After purchasing the home, the Aslan Foundation removed the plywood boards that had covered the windows of the Eugenia Williams House for several decades and protected them with sheets of custom clear polycarbonate with air vents for environmental control. The polycarbonate allowed the introduction of natural light while safeguarding the windows that vandals and deterioration had damaged over time. The introduction of natural light dramatically enhanced the house’s interior spaces and revealed the architect John Fanz Staub’s carefully planned views of the outside world, including large vistas of the Tennessee River and the Great Smoky Mountains.
The Eugenia Williams House windows are crucial to the function of the home and are aesthetically character-defining. Of particular note are the exceptionally large size of most windows and the peculiarly shaped octagonal windows on the second floor. The windows create a dialogue with the landscape, as was common with Regency architecture.
The Aslan Foundation, Hickory Construction, and Sanders Pace Architecture partnered with Double Hung Historic Window Restoration to carefully restore each window.
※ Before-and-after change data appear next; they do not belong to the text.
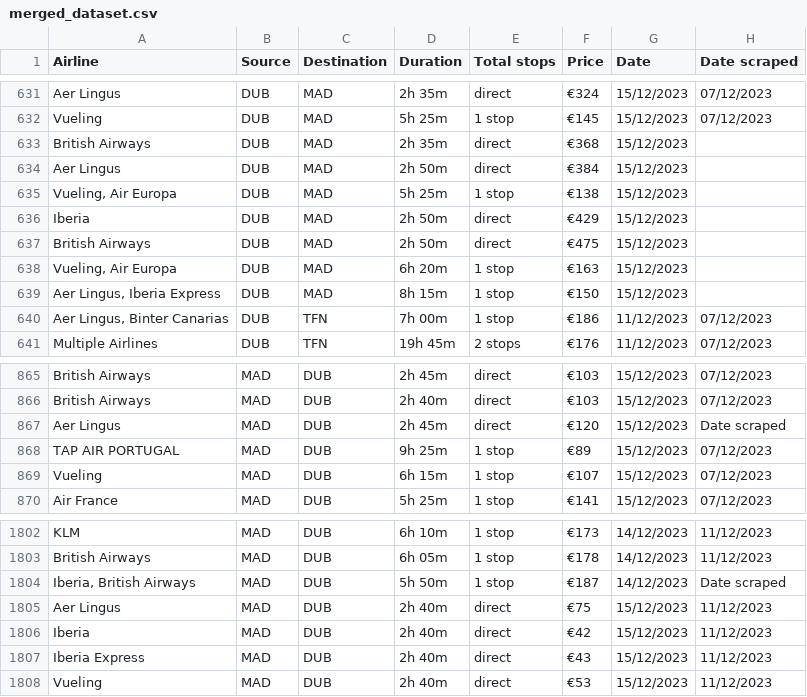
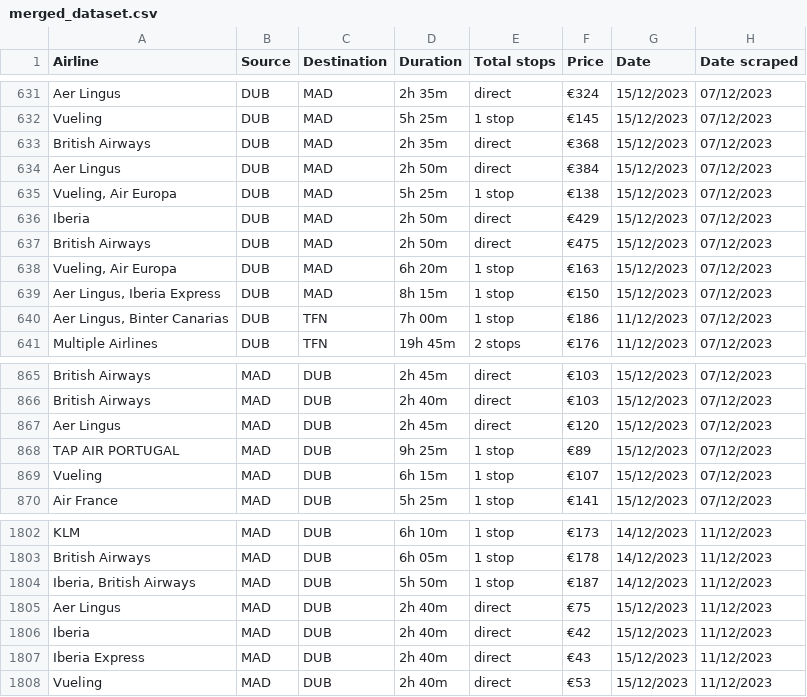
Before and after one commit to EduardoJMatosRomero/StrategicThinkingCA2, a CSV file: merged_dataset.csv, drawn as a sheet; only a part is shown, gaps mark what is left out.

```diff
--- a/merged_dataset.csv
+++ b/merged_dataset.csv
@@ -632,9 +632,9 @@ Aer Lingus,DUB,MAD,2h 35m,direct,€324,15/12/2023,07/12/2023
 Vueling,DUB,MAD,5h 25m,1 stop,€145,15/12/2023,07/12/2023
-British Airways,DUB,MAD,2h 35m,direct,€368,15/12/2023,
-Aer Lingus,DUB,MAD,2h 50m,direct,€384,15/12/2023,
-"Vueling, Air Europa",DUB,MAD,5h 25m,1 stop,€138,15/12/2023,
-Iberia,DUB,MAD,2h 50m,direct,€429,15/12/2023,
-British Airways,DUB,MAD,2h 50m,direct,€475,15/12/2023,
-"Vueling, Air Europa",DUB,MAD,6h 20m,1 stop,€163,15/12/2023,
-"Aer Lingus, Iberia Express",DUB,MAD,8h 15m,1 stop,€150,15/12/2023,
+British Airways,DUB,MAD,2h 35m,direct,€368,15/12/2023,07/12/2023
+Aer Lingus,DUB,MAD,2h 50m,direct,€384,15/12/2023,07/12/2023
+"Vueling, Air Europa",DUB,MAD,5h 25m,1 stop,€138,15/12/2023,07/12/2023
+Iberia,DUB,MAD,2h 50m,direct,€429,15/12/2023,07/12/2023
+British Airways,DUB,MAD,2h 50m,direct,€475,15/12/2023,07/12/2023
+"Vueling, Air Europa",DUB,MAD,6h 20m,1 stop,€163,15/12/2023,07/12/2023
+"Aer Lingus, Iberia Express",DUB,MAD,8h 15m,1 stop,€150,15/12/2023,07/12/2023
 "Aer Lingus, Binter Canarias",DUB,TFN,7h 00m,1 stop,€186,11/12/2023,07/12/2023
@@ -866,3 +866,3 @@ British Airways,MAD,DUB,2h 45m,direct,€103,15/12/2023,07/12/2023
 British Airways,MAD,DUB,2h 40m,direct,€103,15/12/2023,07/12/2023
-Aer Lingus,MAD,DUB,2h 45m,direct,€120,15/12/2023,Date scraped
+Aer Lingus,MAD,DUB,2h 45m,direct,€120,15/12/2023,07/12/2023
 TAP AIR PORTUGAL,MAD,DUB,9h 25m,1 stop,€89,15/12/2023,07/12/2023
@@ -1803,3 +1803,3 @@ KLM,MAD,DUB,6h 10m,1 stop,€173,14/12/2023,11/12/2023
 British Airways,MAD,DUB,6h 05m,1 stop,€178,14/12/2023,11/12/2023
-"Iberia, British Airways",MAD,DUB,5h 50m,1 stop,€187,14/12/2023,Date scraped
+"Iberia, British Airways",MAD,DUB,5h 50m,1 stop,€187,14/12/2023,11/12/2023
 Aer Lingus,MAD,DUB,2h 40m,direct,€75,15/12/2023,11/12/2023
```
Also changed, not shown: cleaned_data.csv.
Double Hung replaced broken and missing glass, repaired damaged elements using the same wood species, restored original hardware, reglazed the glass, and repainted wood elements using an exact color match from a conservation analysis report.
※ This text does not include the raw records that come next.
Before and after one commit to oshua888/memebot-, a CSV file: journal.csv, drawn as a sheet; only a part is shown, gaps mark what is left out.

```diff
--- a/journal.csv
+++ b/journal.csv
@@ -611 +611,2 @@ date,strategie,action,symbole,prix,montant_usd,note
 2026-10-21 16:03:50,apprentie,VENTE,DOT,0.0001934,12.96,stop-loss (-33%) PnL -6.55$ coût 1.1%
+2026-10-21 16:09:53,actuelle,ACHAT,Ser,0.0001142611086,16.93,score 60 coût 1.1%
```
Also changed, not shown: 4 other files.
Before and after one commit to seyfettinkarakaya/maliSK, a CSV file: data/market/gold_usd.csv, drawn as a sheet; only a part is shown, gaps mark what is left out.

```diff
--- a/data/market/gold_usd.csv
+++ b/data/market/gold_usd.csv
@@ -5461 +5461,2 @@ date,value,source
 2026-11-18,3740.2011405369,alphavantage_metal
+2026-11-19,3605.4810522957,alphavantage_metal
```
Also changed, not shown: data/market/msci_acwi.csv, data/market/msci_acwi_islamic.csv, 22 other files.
During the remainder of the home’s rehabilitation, the polycarbonate sheeting and air vents will remain on the house’s exterior to protect the windows. Although the construction team will only remove these protective measures once it is safe to do so, it’s already apparent that the newly restored windows mark a significant milestone in the rebirth of this beautiful building.